Many of us who reject claims about the supernatural do so on the grounds that extraordinary claims require extraordinary evidence. But this may be a source of confusion, depending on what the word extraordinary means.
A claim about the supernatural is extraordinary, which means outside or beyond the ordinary. Claims about nature and history are ordinary, because we make and believe them all the time, and we have agreed standards of evidence to assess them if we need to. And different claims require different kinds and amounts of evidence.
But the only standards of evidence we have are for ordinary claims about nature and history. We have no standards of evidence for claims about the supernatural. So to say we want extraordinary evidence for such claims could be a mistake. We have no way to assess such evidence.
And this mistake can lead to the idea that we can’t assess claims about the supernatural, because we have only standards of evidence for claims about nature and history.
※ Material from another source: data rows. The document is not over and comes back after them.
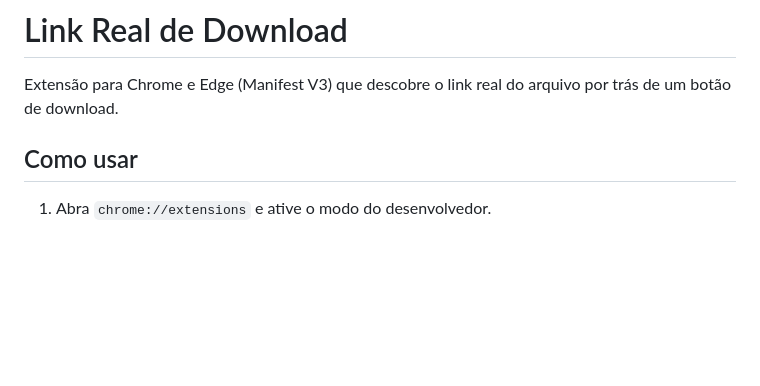
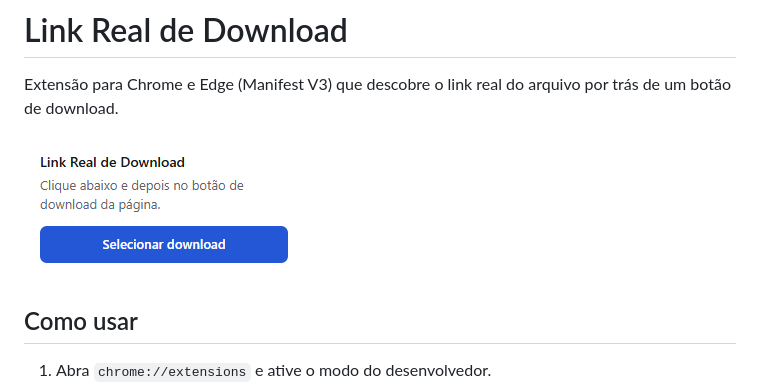
Before and after one commit to Henriquehoff4/link-real-download, a Markdown page: README.md, the part around the change. Drawn GitHub-style; pictures changed too: docs/screenshots/popup.png (added); blank space fills up the shorter version.

Commit message:
Adiciona capturas de tela ao README

```diff
--- a/README.md
+++ b/README.md
@@ -1,6 +1,8 @@
 # Link Real de Download
 
 Extensão para Chrome e Edge (Manifest V3) que descobre o link real do arquivo por trás de um botão de download.
+
+![Janela da extensão, com o botão Selecionar download](docs/screenshots/popup.png)
 
 ## Como usar
 
```
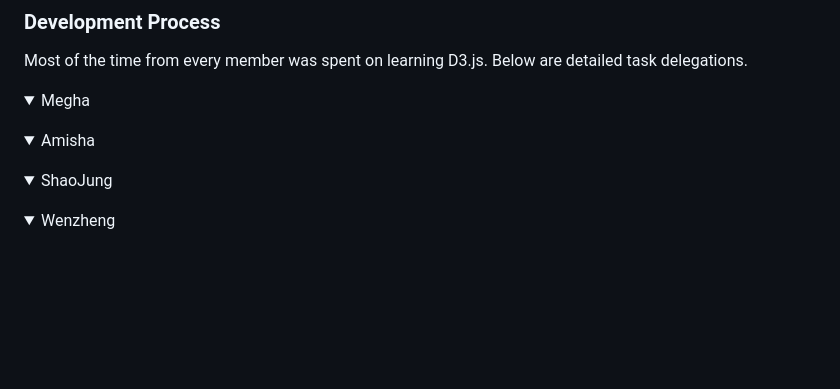
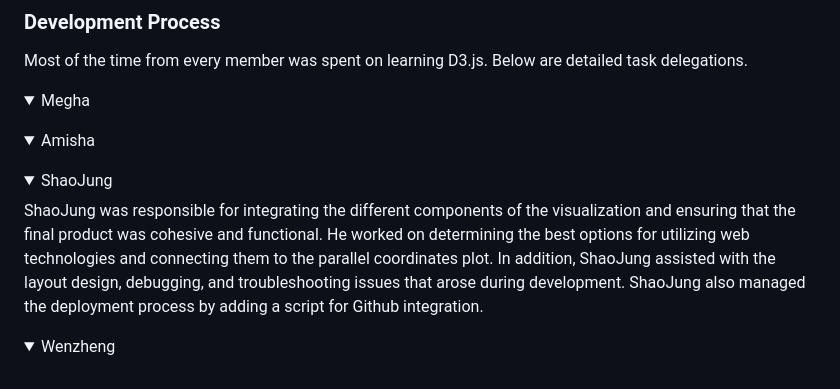
Before and after one commit to cse512-23s/Tuning-PlaySite, a Markdown page: README.md, the part around the change. Drawn GitHub-style; folded sections open; blank space fills up the shorter version.

```diff
--- a/README.md
+++ b/README.md
@@ -39,6 +39,9 @@ Most of the time from every member was spent on learning D3.js. Below are detail
 </details>
 <details>
 <summary>ShaoJung</summary>
+
+ ShaoJung was responsible for integrating the different components of the visualization and ensuring that the final product was cohesive and functional. He worked on determining the best options for utilizing web technologies and connecting them to the parallel coordinates plot. In addition, ShaoJung assisted with the layout design, debugging, and troubleshooting issues that arose during development. ShaoJung also managed the deployment process by adding a script for Github integration.
+
 </details>
 <details>
 <summary>Wenzheng</summary>
```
And this is a get-out that many who make and believe claims about the supernatural actually use.
To assess claims about the supernatural, what we really need is not extraordinary evidence, but rather very convincing ordinary evidence – of which there has been none so far.
My new formulation is: extraordinary claims require ordinary evidence that's extraordinarily convincing.
Any ideas to improve it are most welcome, and I’ll acknowledge helpful suggestions.